Task objective
Print the records below exactly. Omit every picture.

▽

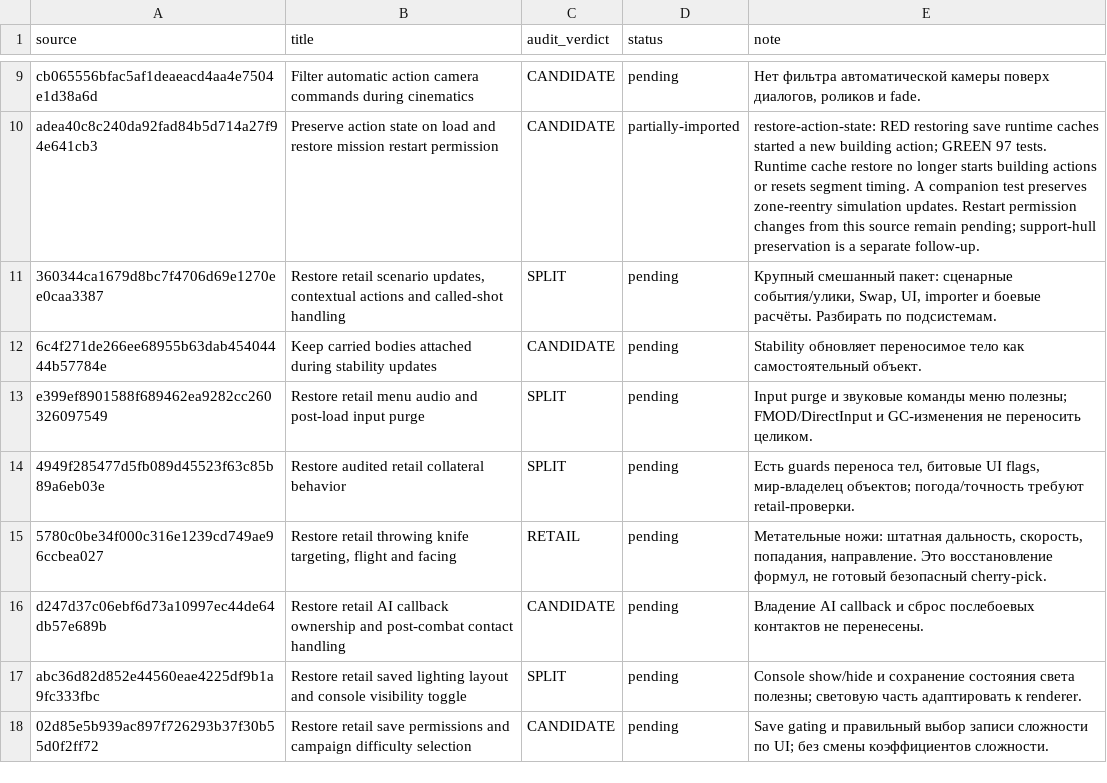
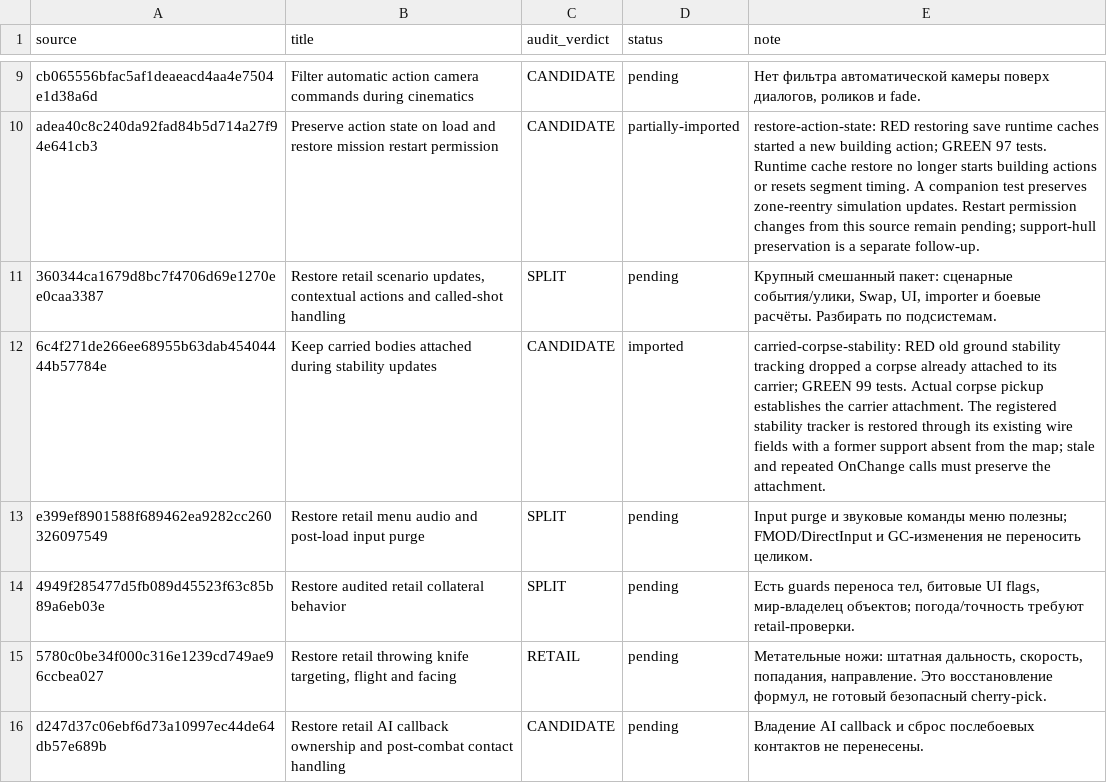
Before and after one commit to mrartanis/silent-storm-remaster, a TSV file: diagnostics/upstream-import-status.tsv, drawn as a sheet; only a part is shown, gaps mark what is left out; the shorter side is filled out with more unchanged rows.

Commit message:
Keep carried bodies attached during stale ground stability notifications
Port the independent upstream correction while preserving retail gameplay
formulas and the remaster's native backends.

TDD: carried-corpse-stability failed before the fix: old ground stability tracking dropped a corpse already attached to its carrier.
After the fix the upstream regression group passes 99/99.
Actual corpse pickup establishes the carrier attachment. The registered stability tracker is restored through its existing wire fields with a former support absent from the map; stale and repeated OnChange calls must preserve the attachment.

Upstream-Commit: https://github.com/met-nikita/Silent-Storm-Reconstruction/commit/6c4f271de266ee68955b63dab45404444b57784e

```diff
--- a/diagnostics/upstream-import-status.tsv
+++ b/diagnostics/upstream-import-status.tsv
@@ -11,3 +11,3 @@ adea40c8c240da92fad84b5d714a27f94e641cb3	Preserve action state on load and resto
 360344ca1679d8bc7f4706d69e1270ee0caa3387	Restore retail scenario updates, contextual actions and called-shot handling	SPLIT	pending	Крупный смешанный пакет: сценарные события/улики, Swap, UI, importer и боевые расчёты. Разбирать по подсистемам.
-6c4f271de266ee68955b63dab45404444b57784e	Keep carried bodies attached during stability updates	CANDIDATE	pending	Stability обновляет переносимое тело как самостоятельный объект.
+6c4f271de266ee68955b63dab45404444b57784e	Keep carried bodies attached during stability updates	CANDIDATE	imported	carried-corpse-stability: RED old ground stability tracking dropped a corpse already attached to its carrier; GREEN 99 tests. Actual corpse pickup establishes the carrier attachment. The registered stability tracker is restored through its existing wire fields with a former support absent from the map; stale and repeated OnChange calls must preserve the attachment.
 e399ef8901588f689462ea9282cc260326097549	Restore retail menu audio and post-load input purge	SPLIT	pending	Input purge и звуковые команды меню полезны; FMOD/DirectInput и GC-изменения не переносить целиком.
```
Also changed, not shown: 5 other files.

△

Solution to this exercise
Before and after one commit to mrartanis/silent-storm-remaster, a TSV file: diagnostics/upstream-import-status.tsv, drawn as a sheet; only a part is shown, gaps mark what is left out; the shorter side is filled out with more unchanged rows.

Commit message:
Keep carried bodies attached during stale ground stability notifications
Port the independent upstream correction while preserving retail gameplay
formulas and the remaster's native backends.

TDD: carried-corpse-stability failed before the fix: old ground stability tracking dropped a corpse already attached to its carrier.
After the fix the upstream regression group passes 99/99.
Actual corpse pickup establishes the carrier attachment. The registered stability tracker is restored through its existing wire fields with a former support absent from the map; stale and repeated OnChange calls must preserve the attachment.

Upstream-Commit: https://github.com/met-nikita/Silent-Storm-Reconstruction/commit/6c4f271de266ee68955b63dab45404444b57784e

```diff
--- a/diagnostics/upstream-import-status.tsv
+++ b/diagnostics/upstream-import-status.tsv
@@ -11,3 +11,3 @@ adea40c8c240da92fad84b5d714a27f94e641cb3	Preserve action state on load and resto
 360344ca1679d8bc7f4706d69e1270ee0caa3387	Restore retail scenario updates, contextual actions and called-shot handling	SPLIT	pending	Крупный смешанный пакет: сценарные события/улики, Swap, UI, importer и боевые расчёты. Разбирать по подсистемам.
-6c4f271de266ee68955b63dab45404444b57784e	Keep carried bodies attached during stability updates	CANDIDATE	pending	Stability обновляет переносимое тело как самостоятельный объект.
+6c4f271de266ee68955b63dab45404444b57784e	Keep carried bodies attached during stability updates	CANDIDATE	imported	carried-corpse-stability: RED old ground stability tracking dropped a corpse already attached to its carrier; GREEN 99 tests. Actual corpse pickup establishes the carrier attachment. The registered stability tracker is restored through its existing wire fields with a former support absent from the map; stale and repeated OnChange calls must preserve the attachment.
 e399ef8901588f689462ea9282cc260326097549	Restore retail menu audio and post-load input purge	SPLIT	pending	Input purge и звуковые команды меню полезны; FMOD/DirectInput и GC-изменения не переносить целиком.
```
Also changed, not shown: 5 other files.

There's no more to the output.